### EXERCISE INSTRUCTIONS
Output all entries precisely and leave out the pictures.

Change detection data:

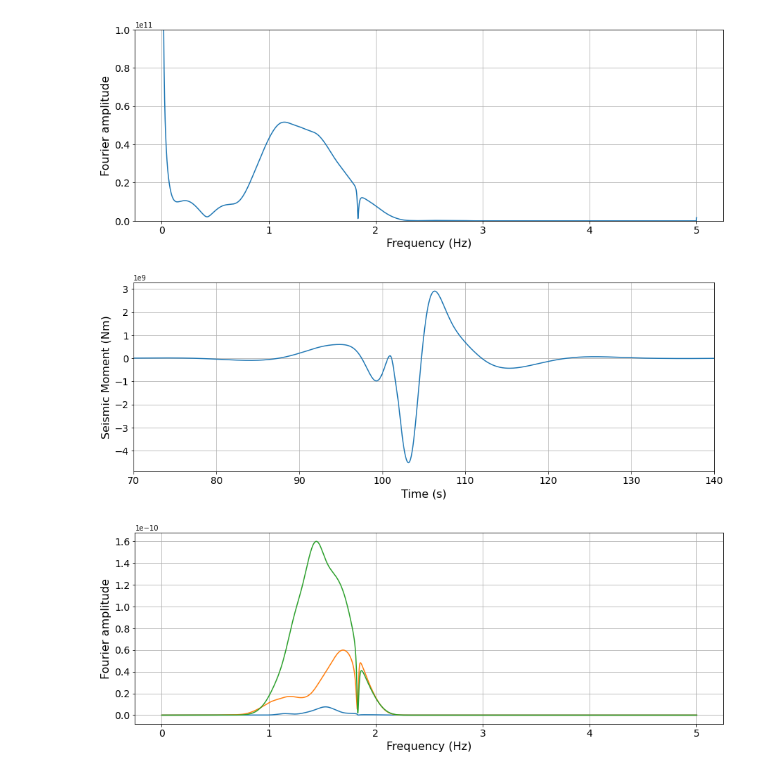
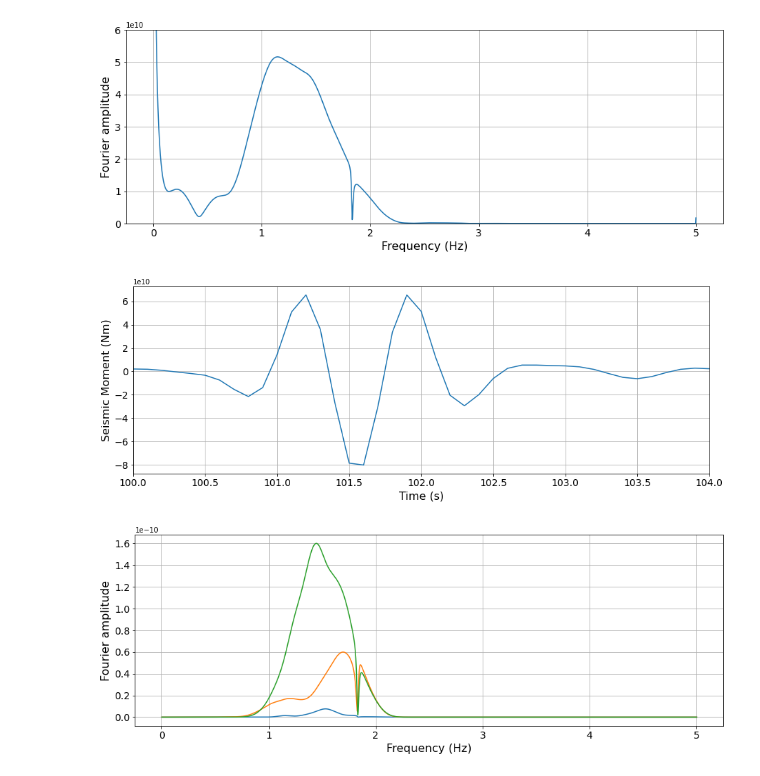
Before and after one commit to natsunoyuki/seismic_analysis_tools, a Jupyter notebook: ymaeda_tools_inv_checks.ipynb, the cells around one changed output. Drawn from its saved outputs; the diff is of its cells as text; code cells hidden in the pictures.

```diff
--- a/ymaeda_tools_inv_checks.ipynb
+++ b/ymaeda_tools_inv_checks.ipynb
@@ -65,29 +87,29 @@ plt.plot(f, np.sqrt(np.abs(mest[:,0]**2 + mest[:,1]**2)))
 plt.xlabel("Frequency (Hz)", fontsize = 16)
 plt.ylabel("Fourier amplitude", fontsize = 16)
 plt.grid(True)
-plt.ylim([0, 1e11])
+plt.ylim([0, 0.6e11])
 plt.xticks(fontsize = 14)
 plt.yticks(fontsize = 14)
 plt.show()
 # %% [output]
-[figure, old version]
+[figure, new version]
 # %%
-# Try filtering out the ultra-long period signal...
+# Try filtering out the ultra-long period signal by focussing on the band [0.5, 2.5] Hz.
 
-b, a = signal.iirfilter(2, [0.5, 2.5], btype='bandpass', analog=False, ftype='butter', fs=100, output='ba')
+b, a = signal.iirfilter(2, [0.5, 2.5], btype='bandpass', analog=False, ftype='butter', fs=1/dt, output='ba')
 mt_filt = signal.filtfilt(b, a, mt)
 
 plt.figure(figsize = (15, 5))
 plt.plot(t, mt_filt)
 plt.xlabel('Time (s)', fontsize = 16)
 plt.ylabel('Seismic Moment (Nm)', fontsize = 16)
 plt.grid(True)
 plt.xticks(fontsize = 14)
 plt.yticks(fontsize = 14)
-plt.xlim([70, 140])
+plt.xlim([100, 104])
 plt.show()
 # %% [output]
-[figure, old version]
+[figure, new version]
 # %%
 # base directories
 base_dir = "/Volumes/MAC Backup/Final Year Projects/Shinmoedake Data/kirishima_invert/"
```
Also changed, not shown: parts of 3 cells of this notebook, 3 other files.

### EXERCISE RESULT
Before and after one commit to natsunoyuki/seismic_analysis_tools, a Jupyter notebook: ymaeda_tools_inv_checks.ipynb, the cells around one changed output. Drawn from its saved outputs; the diff is of its cells as text; code cells hidden in the pictures.

```diff
--- a/ymaeda_tools_inv_checks.ipynb
+++ b/ymaeda_tools_inv_checks.ipynb
@@ -65,29 +87,29 @@ plt.plot(f, np.sqrt(np.abs(mest[:,0]**2 + mest[:,1]**2)))
 plt.xlabel("Frequency (Hz)", fontsize = 16)
 plt.ylabel("Fourier amplitude", fontsize = 16)
 plt.grid(True)
-plt.ylim([0, 1e11])
+plt.ylim([0, 0.6e11])
 plt.xticks(fontsize = 14)
 plt.yticks(fontsize = 14)
 plt.show()
 # %% [output]
-[figure, old version]
+[figure, new version]
 # %%
-# Try filtering out the ultra-long period signal...
+# Try filtering out the ultra-long period signal by focussing on the band [0.5, 2.5] Hz.
 
-b, a = signal.iirfilter(2, [0.5, 2.5], btype='bandpass', analog=False, ftype='butter', fs=100, output='ba')
+b, a = signal.iirfilter(2, [0.5, 2.5], btype='bandpass', analog=False, ftype='butter', fs=1/dt, output='ba')
 mt_filt = signal.filtfilt(b, a, mt)
 
 plt.figure(figsize = (15, 5))
 plt.plot(t, mt_filt)
 plt.xlabel('Time (s)', fontsize = 16)
 plt.ylabel('Seismic Moment (Nm)', fontsize = 16)
 plt.grid(True)
 plt.xticks(fontsize = 14)
 plt.yticks(fontsize = 14)
-plt.xlim([70, 140])
+plt.xlim([100, 104])
 plt.show()
 # %% [output]
-[figure, old version]
+[figure, new version]
 # %%
 # base directories
 base_dir = "/Volumes/MAC Backup/Final Year Projects/Shinmoedake Data/kirishima_invert/"
```
Also changed, not shown: parts of 3 cells of this notebook, 3 other files.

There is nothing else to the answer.